REQUIREMENT: Copy each line of the listing below where the word "docs" turns up.
::: EXTRACTED MATERIAL
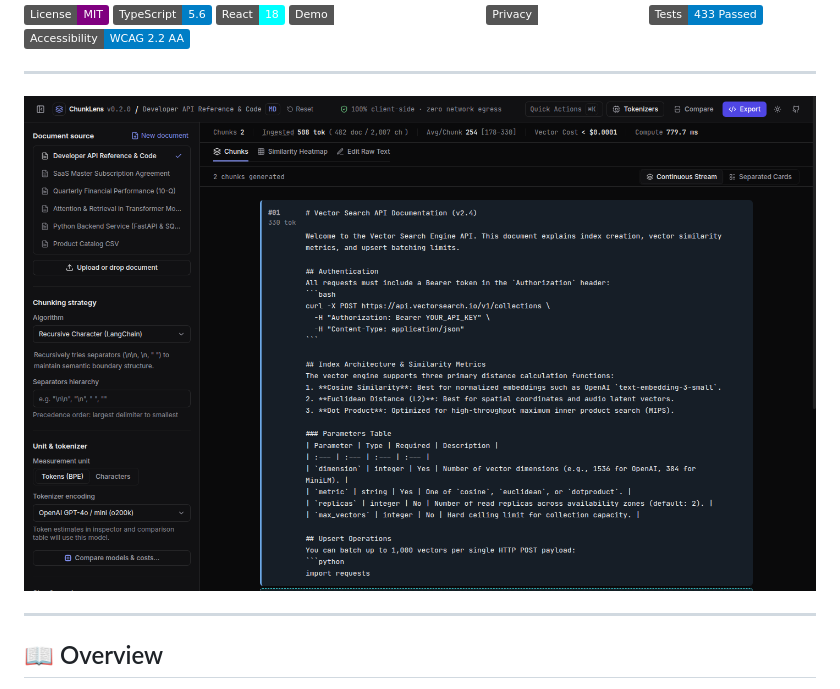
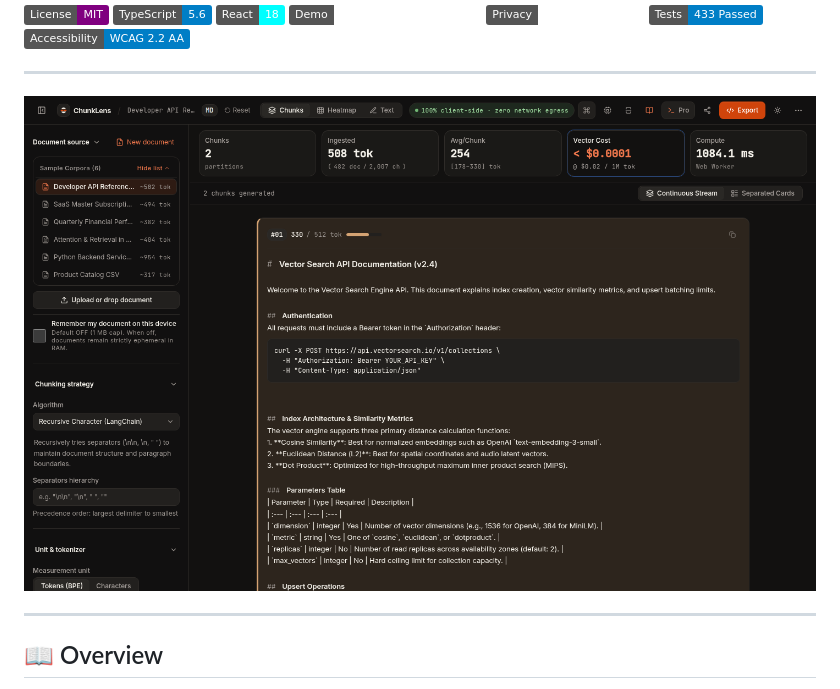
Before and after one commit to Dhanesh10war/chunklens, a Markdown page: README.md, the part around the change. Drawn GitHub-style; pictures changed too: docs/design/after-v0.3/loaded_1440.png, docs/design/v1.0/workbench_1440.png (added); badges without logos.

Commit message:
docs(readme): update workbench hero screenshot to reflect current v1.0 dark mode UI

```diff
--- a/README.md
+++ b/README.md
@@ -13,7 +13,7 @@
 
 ---
 
-![ChunkLens Workbench](docs/design/after-v0.3/loaded_1440.png)
+![ChunkLens Workbench](docs/design/v1.0/workbench_1440.png)
 
 ---
 
```
Also changed, not shown: docs/design/v1.0/workbench_1440_dark.png (added), 1 other file.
::::::
RESULT OF THIS TASK:
Before and after one commit to Dhanesh10war/chunklens, a Markdown page: README.md, the part around the change. Drawn GitHub-style; pictures changed too: docs/design/after-v0.3/loaded_1440.png, docs/design/v1.0/workbench_1440.png (added); badges without logos.
docs(readme): update workbench hero screenshot to reflect current v1.0 dark mode UI
-![ChunkLens Workbench](docs/design/after-v0.3/loaded_1440.png)
+![ChunkLens Workbench](docs/design/v1.0/workbench_1440.png)
Also changed, not shown: docs/design/v1.0/workbench_1440_dark.png (added), 1 other file.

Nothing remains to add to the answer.